:: INSTRUCTIONS TO FOLLOW ::
What lines in the entries hold the string "widget"? List them.

________________________

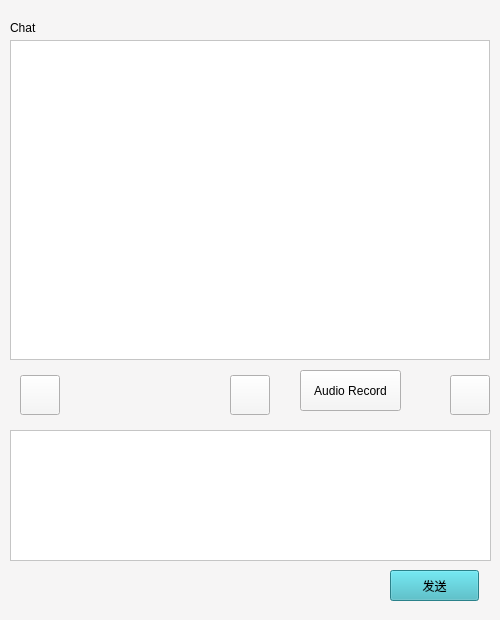
This is client/ui/chatwindow.ui in pechpo/What-s-up as Qt 5 draws it before an edit. The edited form follows.
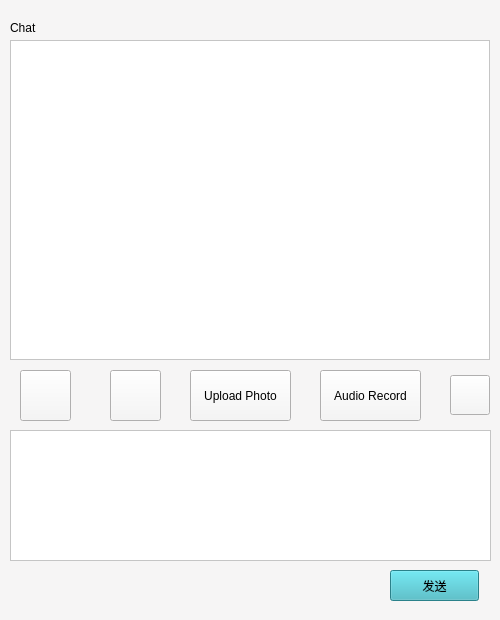
This is the edited form. Icons and pictures are not drawn.

The edit to the form file:
```diff
--- a/client/ui/chatwindow.ui
+++ b/client/ui/chatwindow.ui
@@ -76,9 +76,9 @@
    <property name="geometry">
     <rect>
      <x>20</x>
-     <y>375</y>
-     <width>40</width>
-     <height>40</height>
+     <y>370</y>
+     <width>51</width>
+     <height>51</height>
     </rect>
    </property>
    <property name="styleSheet">
@@ -91,10 +91,10 @@
   <widget class="QPushButton" name="pushButton">
    <property name="geometry">
     <rect>
-     <x>230</x>
-     <y>375</y>
-     <width>40</width>
-     <height>40</height>
+     <x>110</x>
+     <y>370</y>
+     <width>51</width>
+     <height>51</height>
     </rect>
    </property>
    <property name="styleSheet">
@@ -123,16 +123,29 @@
   <widget class="QPushButton" name="audioButton">
    <property name="geometry">
     <rect>
-     <x>300</x>
+     <x>320</x>
      <y>370</y>
      <width>101</width>
-     <height>41</height>
+     <height>51</height>
     </rect>
    </property>
    <property name="text">
     <string>Audio Record</string>
    </property>
   </widget>
+  <widget class="QPushButton" name="photoButton">
+   <property name="geometry">
+    <rect>
+     <x>190</x>
+     <y>370</y>
+     <width>101</width>
+     <height>51</height>
+    </rect>
+   </property>
+   <property name="text">
+    <string>Upload Photo</string>
+   </property>
+  </widget>
  </widget>
  <resources/>
  <connections/>
```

________________________

:: RESPONSE TO THE TASK ::
   <widget class="QPushButton" name="pushButton">
   <widget class="QPushButton" name="audioButton">
   </widget>
+  <widget class="QPushButton" name="photoButton">
+  </widget>
  </widget>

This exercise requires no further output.